Working with larger organizations gives the volunteer department the chance to open up conversations within the community about food insecurity and isolation issues many seniors in the community experience.
“It gives us an opportunity to talk about what we do at Meals on Wheels and the larger context in the space in which we operate,” said Kathy.
Last, but not least, a simple way for people to lend a hand from home is by crafting a handwritten note. Cards can help lift someone’s spirits when isolated and alone. Every year since 1970, our volunteers have made and distributed hand-made cards. In 2021, they made a record 20,000 cards!
You can’t talk about the volunteer program at Meals on Wheels San Francisco without talking about Thanksgiving, one of the organization’s most significant community events.
Pre-pandemic, almost 1,000 people would come on Thanksgiving morning to get meals out to the older adult community. The past two pandemic Thanksgivings have been a challenge and the beloved event had to be pulled back for safety concerns.
Instead, for safety, our staff drivers ensured the Thanksgiving meals were delivered during that week. Volunteers did play an important role during the holiday in 2020. Meals on Wheels set up a makeshift phone bank where volunteers called senior meal recipients on Thanksgiving morning to wish them well.
Volunteers on Thanksgiving come from many walks of life and not just from San Francisco. Robin Worrall, lives in the UK and works with a tech company in the Bay Area. He flies to the US periodically for work. One of these trips coincided with Thanksgiving, and he found himself stateside, not knowing that everyone closed shop on a Thursday to consume turkey, be grateful and hang out with friends and family!
Instead of allowing boredom to set-in while in his hotel room, he looked for a volunteer opportunity for the day. He emailed Kathy at Meals on Wheels San Francisco, who eagerly signed him up.
“I still remember to this day,” Robin said, “Kathy striding up to me out of a sea of volunteers—guys dressed as turkeys, cars, kids and cool bags—and pulling me physically and emotionally into the family of Meals on Wheels San Francisco with the warmest of hugs. How she picked me out of the crowd, I will never know—maybe I had a sign hovering over my head saying, ‘Lonesome Brit?'”
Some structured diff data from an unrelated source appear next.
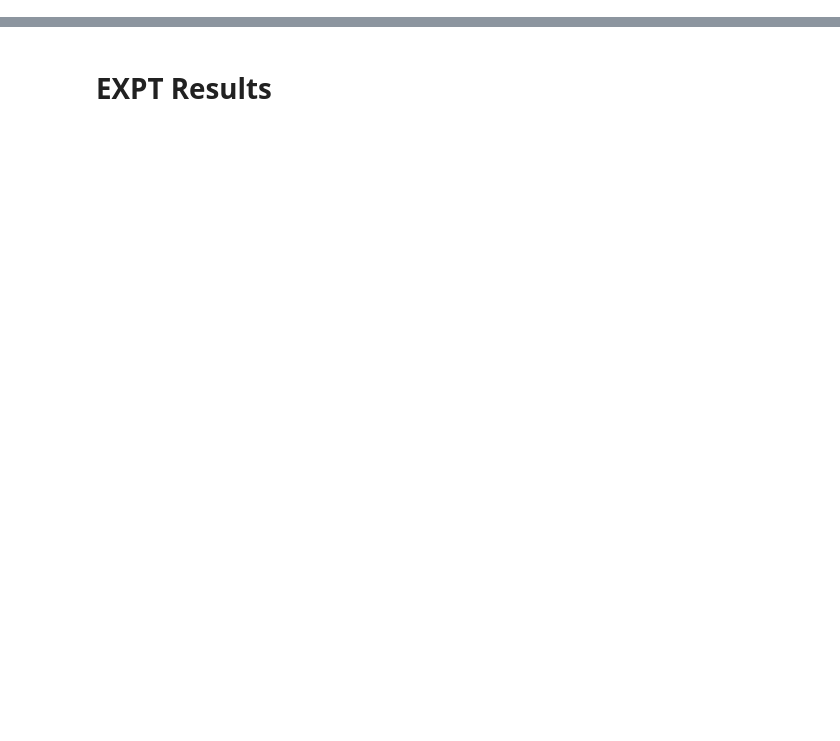
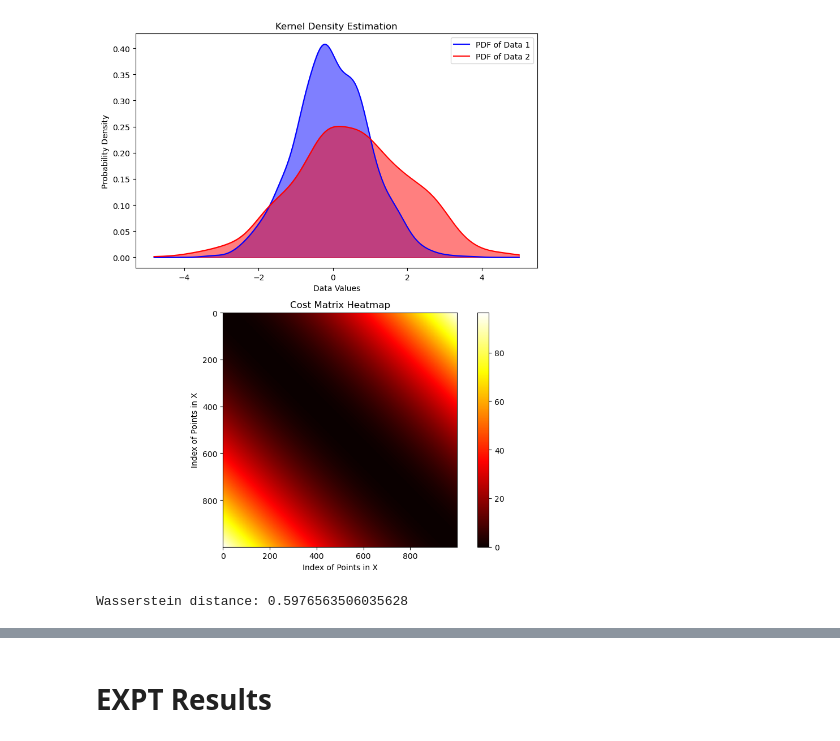
Before and after one commit to Gerid/PFL-Non-IID, a Jupyter notebook: results/t.ipynb, the cells around one changed output, grey strips where cells are left out. Saved outputs shown, nothing was run; the diff lists cells and outputs as text; code cells hidden in the pictures; blank space fills up the shorter version.

```diff
--- a/results/t.ipynb
+++ b/results/t.ipynb
@@ -95,2 +125,54 @@ plt.show()
+# %%
+import numpy as np
+import scipy.stats as stats
+import matplotlib.pyplot as plt
+import ot  # Python Optimal Transport (POT) library
+
+# 生成样本数据
+data = np.random.normal(loc=0, scale=1, size=1000)
+data2 = np.random.normal(loc=0.5, scale=1.5, size=1000)
+
+# 使用KDE估计概率密度
+x = np.linspace(min(data.min(), data2.min()), max(data.max(), data2.max()), 1000)
+kde = stats.gaussian_kde(data)
+pdf = kde(x)
+kde2 = stats.gaussian_kde(data2)
+pdf2 = kde2(x)
+
+# 离散化概率密度
+probabilities = pdf / pdf.sum()
+probabilities2 = pdf2 / pdf2.sum()
+
+# 计算Wasserstein距离
+M = ot.dist(x.reshape(-1, 1), x.reshape(-1, 1))  # 成本矩阵为欧几里得距离
+wasserstein_distance = ot.emd2(probabilities, probabilities2, M)
+
+# 可视化
+fig, axes = plt.subplots(nrows=2, ncols=1, figsize=(8, 10))
+
+# 绘制KDE曲线
+axes[0].plot(x, pdf, label="PDF of Data 1", color="blue")
+axes[0].plot(x, pdf2, label="PDF of Data 2", color="red")
+axes[0].fill_between(x, pdf, color="blue", alpha=0.5)
+axes[0].fill_between(x, pdf2, color="red", alpha=0.5)
+axes[0].legend()
+axes[0].set_title("Kernel Density Estimation")
+axes[0].set_xlabel("Data Values")
+axes[0].set_ylabel("Probability Density")
+
+# 绘制成本矩阵热图
+im = axes[1].imshow(M, cmap="hot", interpolation="nearest")
+fig.colorbar(im, ax=axes[1])
+axes[1].set_title("Cost Matrix Heatmap")
+axes[1].set_xlabel("Index of Points in X")
+axes[1].set_ylabel("Index of Points in X")
+
+plt.tight_layout()
+plt.show()
+
+print("Wasserstein distance:", wasserstein_distance)
+# %% [output]
+[figure, added]
+Wasserstein distance: 0.5976563506035628
 # %%
 import pandas as pd
```
Also changed, not shown: parts of 29 cells of this notebook, 7 other files.
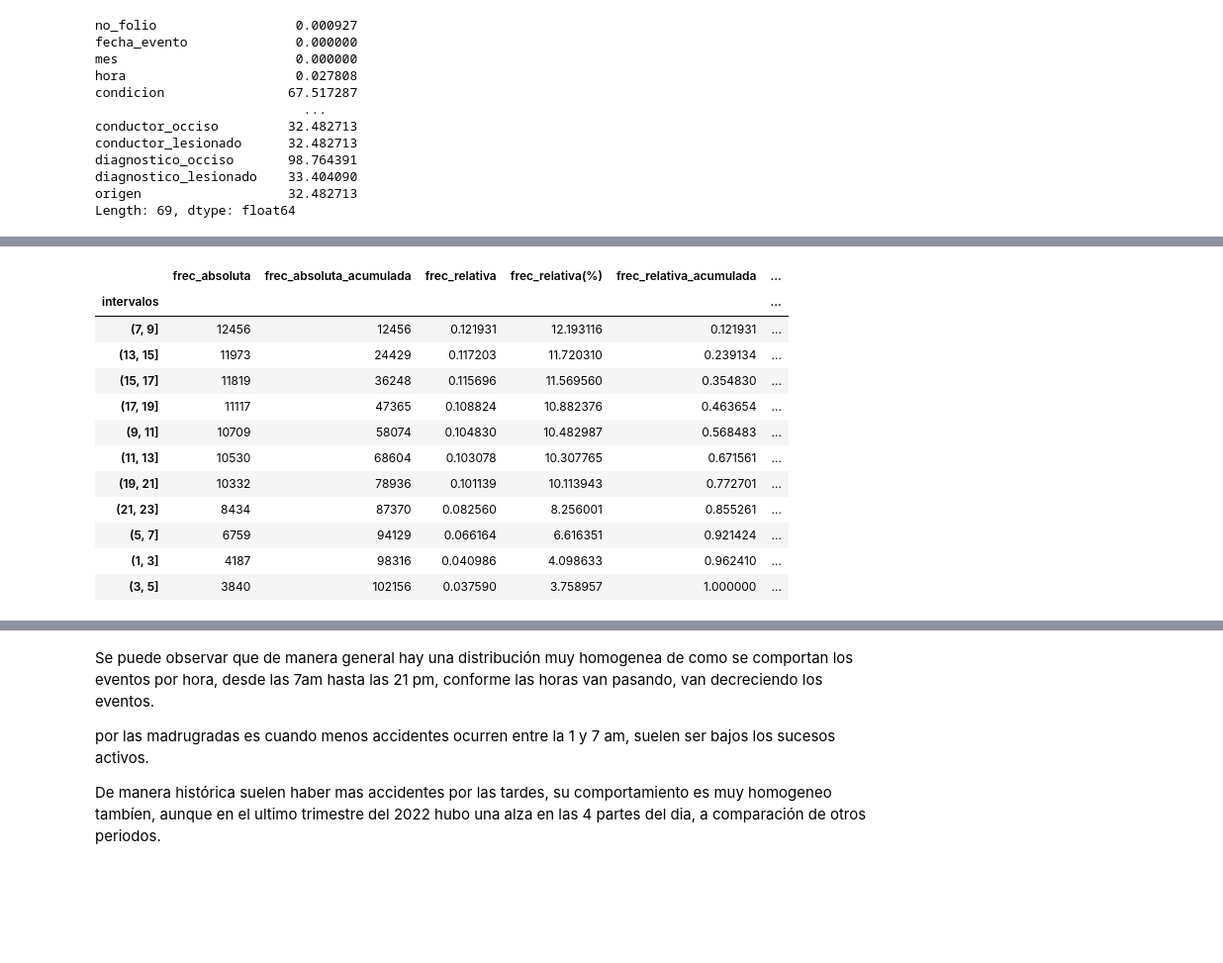
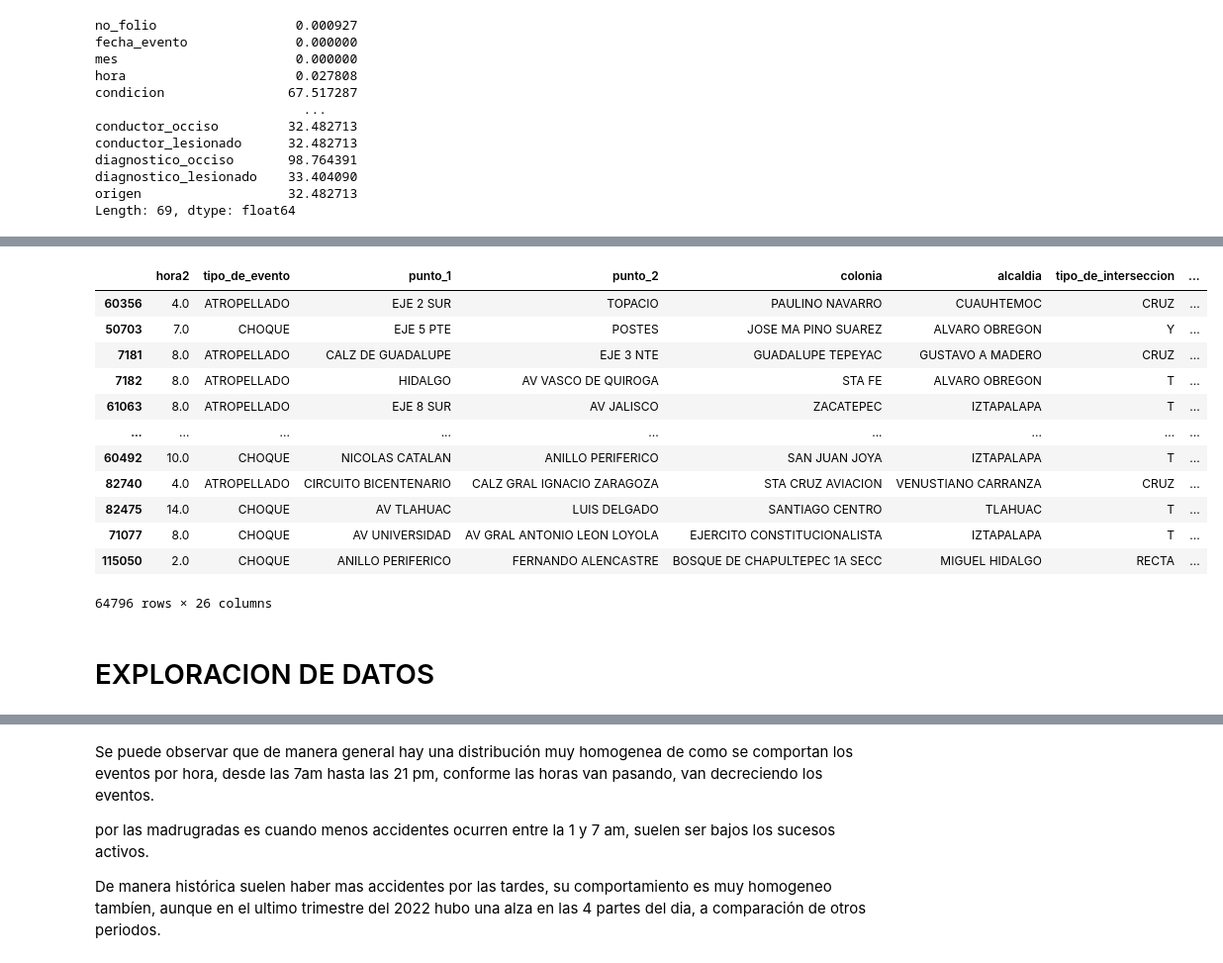
Before and after one commit to RiemanNClav/Hechos-de-Transito-registrados-por-la-SSC, a Jupyter notebook: Hechos de Transito.ipynb, the cells around one changed output, grey strips where cells are left out. Shown at 99% size. Drawn from its saved outputs; the diff is of its cells as text; code cells hidden in the pictures; blank space fills up the shorter version.

```diff
--- a/Hechos de Transito.ipynb
+++ b/Hechos de Transito.ipynb
@@ -204,18 +644,27 @@ df["intervalos"] = pd.cut(df['hora2'], bins=bins)
+# %%
+#limpieza de la variable hora2
+#quitaremos los sesgos de las horas, nos quedaremos con aquellas horas de 24.
+df = df[df['hora2'].isin([i for i in range(1,24)])]
+df.rename({'hora2': 'hora'}, inplace=True)
+# %%
+df
+# %% [output]
+|  | hora2 | tipo_de_evento | punto_1 | punto_2 | colonia | alcaldia | tipo_de_interseccion | ... |
+| 60356 | 4.0 | ATROPELLADO | EJE 2 SUR | TOPACIO | PAULINO NAVARRO | CUAUHTEMOC | CRUZ | ... |
+| 50703 | 7.0 | CHOQUE | EJE 5 PTE | POSTES | JOSE MA PINO SUAREZ | ALVARO OBREGON | Y | ... |
+| 7181 | 8.0 | ATROPELLADO | CALZ DE GUADALUPE | EJE 3 NTE | GUADALUPE TEPEYAC | GUSTAVO A MADERO | CRUZ | ... |
+| 7182 | 8.0 | ATROPELLADO | HIDALGO | AV VASCO DE QUIROGA | STA FE | ALVARO OBREGON | T | ... |
+| 61063 | 8.0 | ATROPELLADO | EJE 8 SUR | AV JALISCO | ZACATEPEC | IZTAPALAPA | T | ... |
+| ... | ... | ... | ... | ... | ... | ... | ... | ... |
+| 60492 | 10.0 | CHOQUE | NICOLAS CATALAN | ANILLO PERIFERICO | SAN JUAN JOYA | IZTAPALAPA | T | ... |
+| 82740 | 4.0 | ATROPELLADO | CIRCUITO BICENTENARIO | CALZ GRAL IGNACIO ZARAGOZA | STA CRUZ AVIACION | VENUSTIANO CARRANZA | CRUZ | ... |
+| 82475 | 14.0 | CHOQUE | AV TLAHUAC | LUIS DELGADO | SANTIAGO CENTRO | TLAHUAC | T | ... |
+| 71077 | 8.0 | CHOQUE | AV UNIVERSIDAD | AV GRAL ANTONIO LEON LOYOLA | EJERCITO CONSTITUCIONALISTA | IZTAPALAPA | T | ... |
+| 115050 | 2.0 | CHOQUE | ANILLO PERIFERICO | FERNANDO ALENCASTRE | BOSQUE DE CHAPULTEPEC 1A SECC | MIGUEL HIDALGO | RECTA | ... |
+64796 rows × 26 columns
+# %% [markdown]
+# EXPLORACION DE DATOS
 # %%
-tabla_frecuencias(df,'intervalos')
+tabla_frecuencias(df,'parte_dia')
-# %% [output]
-|  | frec_absoluta | frec_absoluta_acumulada | frec_relativa | frec_relativa(%) | frec_relativa_acumulada | ... |
-| intervalos |  |  |  |  |  | ... |
-| (7, 9] | 12456 | 12456 | 0.121931 | 12.193116 | 0.121931 | ... |
-| (13, 15] | 11973 | 24429 | 0.117203 | 11.720310 | 0.239134 | ... |
-| (15, 17] | 11819 | 36248 | 0.115696 | 11.569560 | 0.354830 | ... |
-| (17, 19] | 11117 | 47365 | 0.108824 | 10.882376 | 0.463654 | ... |
-| (9, 11] | 10709 | 58074 | 0.104830 | 10.482987 | 0.568483 | ... |
-| (11, 13] | 10530 | 68604 | 0.103078 | 10.307765 | 0.671561 | ... |
-| (19, 21] | 10332 | 78936 | 0.101139 | 10.113943 | 0.772701 | ... |
-| (21, 23] | 8434 | 87370 | 0.082560 | 8.256001 | 0.855261 | ... |
-| (5, 7] | 6759 | 94129 | 0.066164 | 6.616351 | 0.921424 | ... |
-| (1, 3] | 4187 | 98316 | 0.040986 | 4.098633 | 0.962410 | ... |
-| (3, 5] | 3840 | 102156 | 0.037590 | 3.758957 | 1.000000 | ... |
 # %%
 pareto(df,'intervalos','Horas en las que ocurren eventos en CDMX')
```
Also changed, not shown: parts of 103 cells of this notebook.
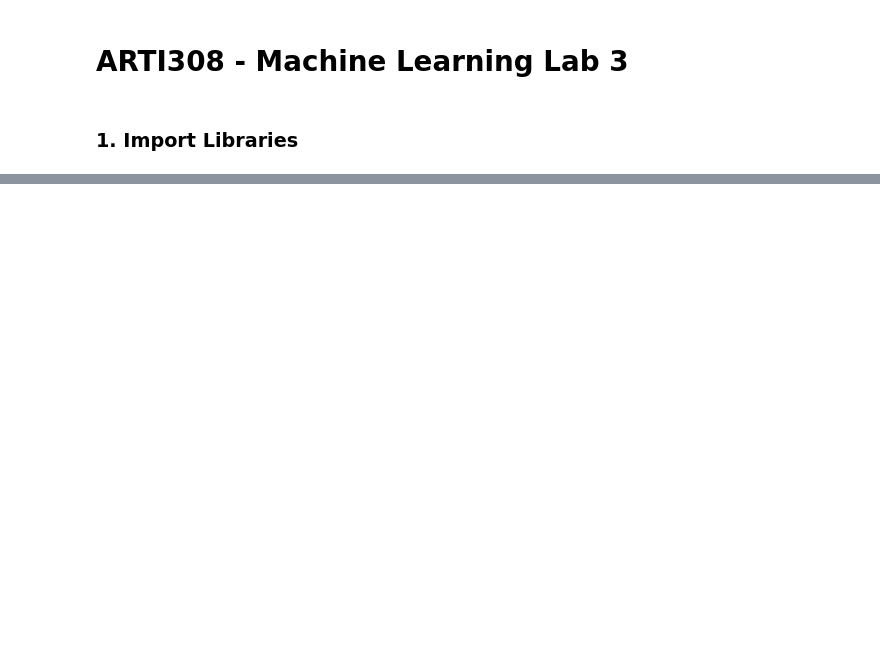
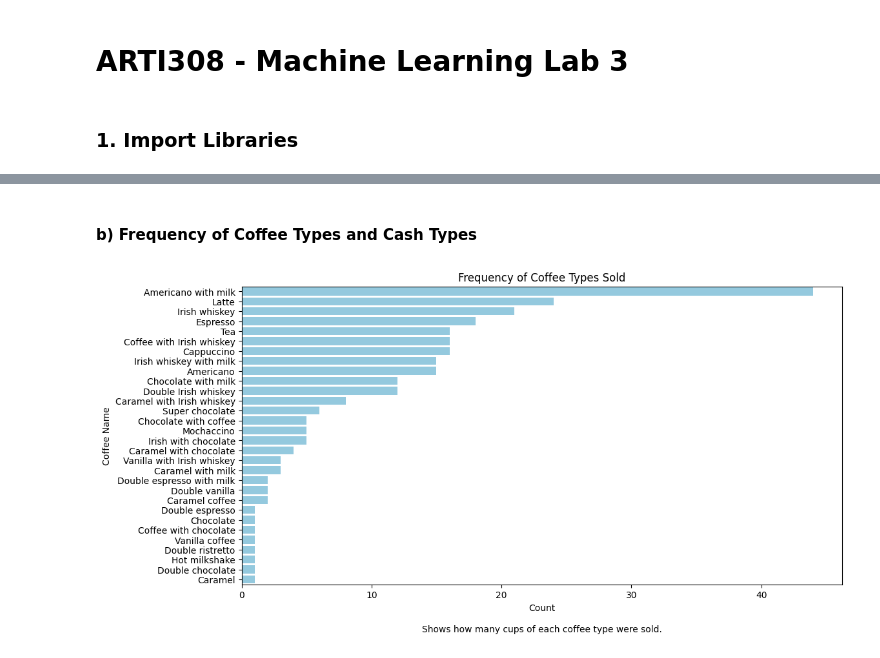
Before and after one commit to An4s0/Machine-learning, a Jupyter notebook: Lab3/lab3.ipynb, the cells around one changed output, grey strips where cells are left out. Cells and saved outputs as stored; diff of their text form; code cells hidden in the pictures; blank space fills up the shorter version.

```diff
--- a/Lab3/lab3.ipynb
+++ b/Lab3/lab3.ipynb
@@ -163,0 +117,12 @@ plt.show()
+# %% [markdown]
+#### b) Frequency of Coffee Types and Cash Types
+# %%
+plt.figure(figsize=(12,6))
+sns.countplot(y='coffee_name', data=df, order=df['coffee_name'].value_counts().index, color='skyblue')
+plt.title('Frequency of Coffee Types Sold')
+plt.xlabel('Count')
+plt.ylabel('Coffee Name')
+plt.text(0.5, -0.15, "Shows how many cups of each coffee type were sold.", ha='center', va='center', transform=plt.gca().transAxes)
+plt.show()
+# %% [output]
+[figure, added]
```
Also changed, not shown: parts of 59 cells of this notebook.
He has been a volunteer ever since, often flying in from the UK.
To learn more about ways you can volunteer, visit MOWSF.org/volunteer.